*** Opening of Provided data ***

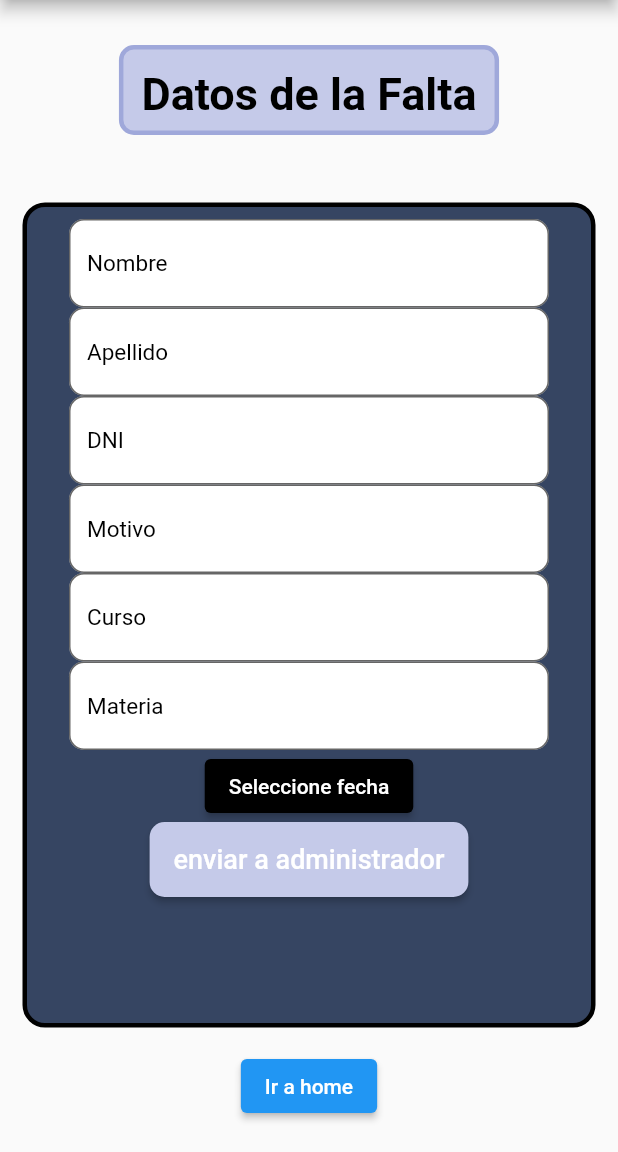
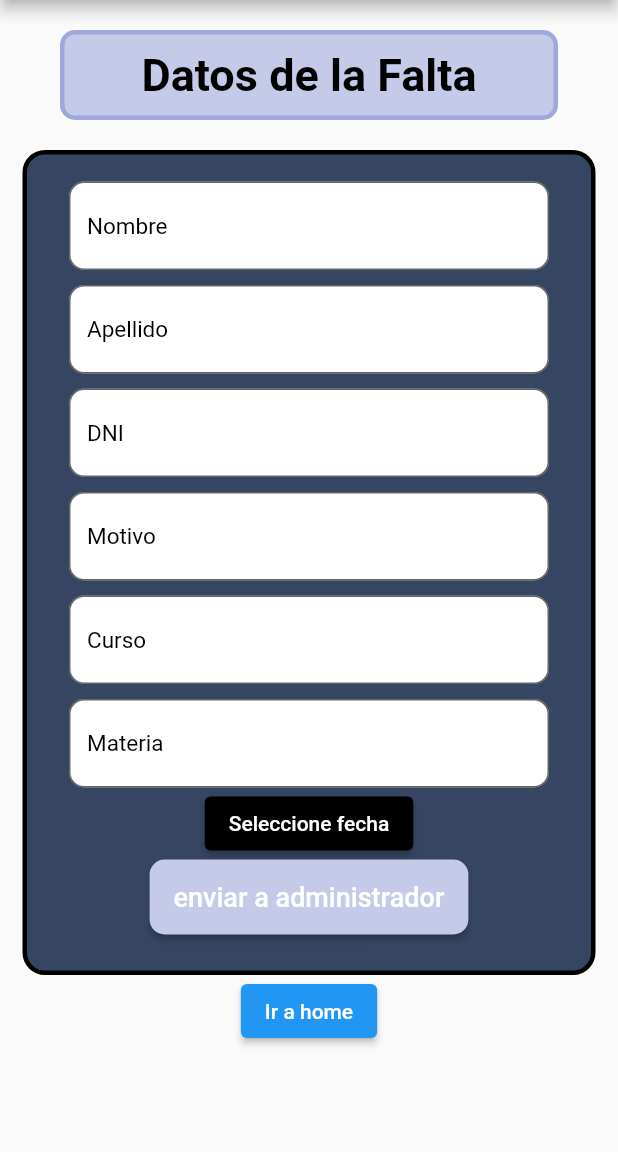
Before and after one commit to Julian-Alcaraz/schollinorder, a Flutter app: the CargarFaltasPage screen opened by its route, on a phone screen of 412 x 824 dp, the part 84-1236 px from its top. Run offline on Flutter 3.47's test engine with Material 2 defaults, Android fonts, the phone set to English and light mode, and no system bars; our stand-ins replace equatable; missing offline and left inert: dart:ffi.

Commit message:
notificar faltas de profesor en profesor page terminado

```diff
--- a/lib/UI/src/pages/profesor/notificarFaltas.dart
+++ b/lib/UI/src/pages/profesor/notificarFaltas.dart
@@ -73,7 +73,7 @@ class _CargarFaltasPageState extends State<CargarFaltasPage> {
             child: _datosDeLaFaltas(),
           ),
           Padding(
-            padding: const EdgeInsets.all(15.0),
+            padding: const EdgeInsets.symmetric(horizontal: 15),
             child: Container(
               width: 500,
               height: 550,
@@ -92,7 +92,8 @@ class _CargarFaltasPageState extends State<CargarFaltasPage> {
                   child: ListView(
                     children: <Widget>[
                       Padding(
-                        padding: const EdgeInsets.symmetric(horizontal: 20),
+                        padding:
+                            const EdgeInsets.only(top: 10, right: 20, left: 20),
                         child: TextFormField(
                           decoration: InputDecoration(
                             hintText: "Nombre",
@@ -114,7 +115,8 @@ class _CargarFaltasPageState extends State<CargarFaltasPage> {
                         ),
                       ),
                       Padding(
-                        padding: const EdgeInsets.symmetric(horizontal: 20),
+                        padding:
+                            const EdgeInsets.only(top: 10, right: 20, left: 20),
                         child: TextFormField(
                           decoration: InputDecoration(
                             hintText: "Apellido",
@@ -136,7 +138,8 @@ class _CargarFaltasPageState extends State<CargarFaltasPage> {
                         ),
                       ),
                       Padding(
-                        padding: const EdgeInsets.symmetric(horizontal: 20),
+                        padding:
+                            const EdgeInsets.only(top: 10, right: 20, left: 20),
                         child: TextFormField(
                           decoration: InputDecoration(
                             hintText: "DNI",
@@ -158,7 +161,8 @@ class _CargarFaltasPageState extends State<CargarFaltasPage> {
                         ),
                       ),
                       Padding(
-                        padding: const EdgeInsets.symmetric(horizontal: 20),
+                        padding:
+                            const EdgeInsets.only(top: 10, right: 20, left: 20),
                         child: TextFormField(
                           decoration: InputDecoration(
                             hintText: "Motivo",
@@ -180,7 +184,8 @@ class _CargarFaltasPageState extends State<CargarFaltasPage> {
                         ),
                       ),
                       Padding(
-                        padding: const EdgeInsets.symmetric(horizontal: 20),
+                        padding:
+                            const EdgeInsets.only(top: 10, right: 20, left: 20),
                         child: TextFormField(
                           decoration: InputDecoration(
                             hintText: "Curso",
@@ -202,8 +207,8 @@ class _CargarFaltasPageState extends State<CargarFaltasPage> {
                         ),
                       ),
                       Padding(
-                        padding: const EdgeInsets.symmetric(horizontal: 20),
-
+                        padding:
+                            const EdgeInsets.only(top: 10, right: 20, left: 20),
                         child: TextFormField(
                           decoration: InputDecoration(
                             hintText: "Materia",
@@ -323,9 +328,9 @@ class _CargarFaltasPageState extends State<CargarFaltasPage> {
   }
 
   Widget _datosDeLaFaltas() {
-    return Container(
-      margin: EdgeInsets.only(top: 30, bottom: 30),
-      padding: EdgeInsets.all(12),
+    return Padding(
+      padding: const EdgeInsets.symmetric(horizontal: 40, vertical: 20),
+      child: Container(
         height: 60,
         decoration: BoxDecoration(
           border: Border.all(
@@ -335,6 +340,7 @@ class _CargarFaltasPageState extends State<CargarFaltasPage> {
           borderRadius: BorderRadius.all(Radius.circular(10)),
           color: Colors.indigo.shade100,
         ),
+        child: Center(
           child: Text(
             "Datos de la Falta",
             style: TextStyle(
@@ -343,6 +349,8 @@ class _CargarFaltasPageState extends State<CargarFaltasPage> {
               fontWeight: FontWeight.bold,
             ),
           ),
+        ),
+      ),
     );
   }
 }
```
Lines whose indentation alone changed are shown as unchanged.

*** Close of Provided data ***

What to work on: Your task is to restate every record word for word. Omit all pictures.

Solution to the exercise:
Before and after one commit to Julian-Alcaraz/schollinorder, a Flutter app: the CargarFaltasPage screen opened by its route, on a phone screen of 412 x 824 dp, the part 84-1236 px from its top. Run offline on Flutter 3.47's test engine with Material 2 defaults, Android fonts, the phone set to English and light mode, and no system bars; our stand-ins replace equatable; missing offline and left inert: dart:ffi.

Commit message:
notificar faltas de profesor en profesor page terminado

```diff
--- a/lib/UI/src/pages/profesor/notificarFaltas.dart
+++ b/lib/UI/src/pages/profesor/notificarFaltas.dart
@@ -73,7 +73,7 @@ class _CargarFaltasPageState extends State<CargarFaltasPage> {
             child: _datosDeLaFaltas(),
           ),
           Padding(
-            padding: const EdgeInsets.all(15.0),
+            padding: const EdgeInsets.symmetric(horizontal: 15),
             child: Container(
               width: 500,
               height: 550,
@@ -92,7 +92,8 @@ class _CargarFaltasPageState extends State<CargarFaltasPage> {
                   child: ListView(
                     children: <Widget>[
                       Padding(
-                        padding: const EdgeInsets.symmetric(horizontal: 20),
+                        padding:
+                            const EdgeInsets.only(top: 10, right: 20, left: 20),
                         child: TextFormField(
                           decoration: InputDecoration(
                             hintText: "Nombre",
@@ -114,7 +115,8 @@ class _CargarFaltasPageState extends State<CargarFaltasPage> {
                         ),
                       ),
                       Padding(
-                        padding: const EdgeInsets.symmetric(horizontal: 20),
+                        padding:
+                            const EdgeInsets.only(top: 10, right: 20, left: 20),
                         child: TextFormField(
                           decoration: InputDecoration(
                             hintText: "Apellido",
@@ -136,7 +138,8 @@ class _CargarFaltasPageState extends State<CargarFaltasPage> {
                         ),
                       ),
                       Padding(
-                        padding: const EdgeInsets.symmetric(horizontal: 20),
+                        padding:
+                            const EdgeInsets.only(top: 10, right: 20, left: 20),
                         child: TextFormField(
                           decoration: InputDecoration(
                             hintText: "DNI",
@@ -158,7 +161,8 @@ class _CargarFaltasPageState extends State<CargarFaltasPage> {
                         ),
                       ),
                       Padding(
-                        padding: const EdgeInsets.symmetric(horizontal: 20),
+                        padding:
+                            const EdgeInsets.only(top: 10, right: 20, left: 20),
                         child: TextFormField(
                           decoration: InputDecoration(
                             hintText: "Motivo",
@@ -180,7 +184,8 @@ class _CargarFaltasPageState extends State<CargarFaltasPage> {
                         ),
                       ),
                       Padding(
-                        padding: const EdgeInsets.symmetric(horizontal: 20),
+                        padding:
+                            const EdgeInsets.only(top: 10, right: 20, left: 20),
                         child: TextFormField(
                           decoration: InputDecoration(
                             hintText: "Curso",
@@ -202,8 +207,8 @@ class _CargarFaltasPageState extends State<CargarFaltasPage> {
                         ),
                       ),
                       Padding(
-                        padding: const EdgeInsets.symmetric(horizontal: 20),
-
+                        padding:
+                            const EdgeInsets.only(top: 10, right: 20, left: 20),
                         child: TextFormField(
                           decoration: InputDecoration(
                             hintText: "Materia",
@@ -323,9 +328,9 @@ class _CargarFaltasPageState extends State<CargarFaltasPage> {
   }
 
   Widget _datosDeLaFaltas() {
-    return Container(
-      margin: EdgeInsets.only(top: 30, bottom: 30),
-      padding: EdgeInsets.all(12),
+    return Padding(
+      padding: const EdgeInsets.symmetric(horizontal: 40, vertical: 20),
+      child: Container(
         height: 60,
         decoration: BoxDecoration(
           border: Border.all(
@@ -335,6 +340,7 @@ class _CargarFaltasPageState extends State<CargarFaltasPage> {
           borderRadius: BorderRadius.all(Radius.circular(10)),
           color: Colors.indigo.shade100,
         ),
+        child: Center(
           child: Text(
             "Datos de la Falta",
             style: TextStyle(
@@ -343,6 +349,8 @@ class _CargarFaltasPageState extends State<CargarFaltasPage> {
               fontWeight: FontWeight.bold,
             ),
           ),
+        ),
+      ),
     );
   }
 }
```
Lines whose indentation alone changed are shown as unchanged.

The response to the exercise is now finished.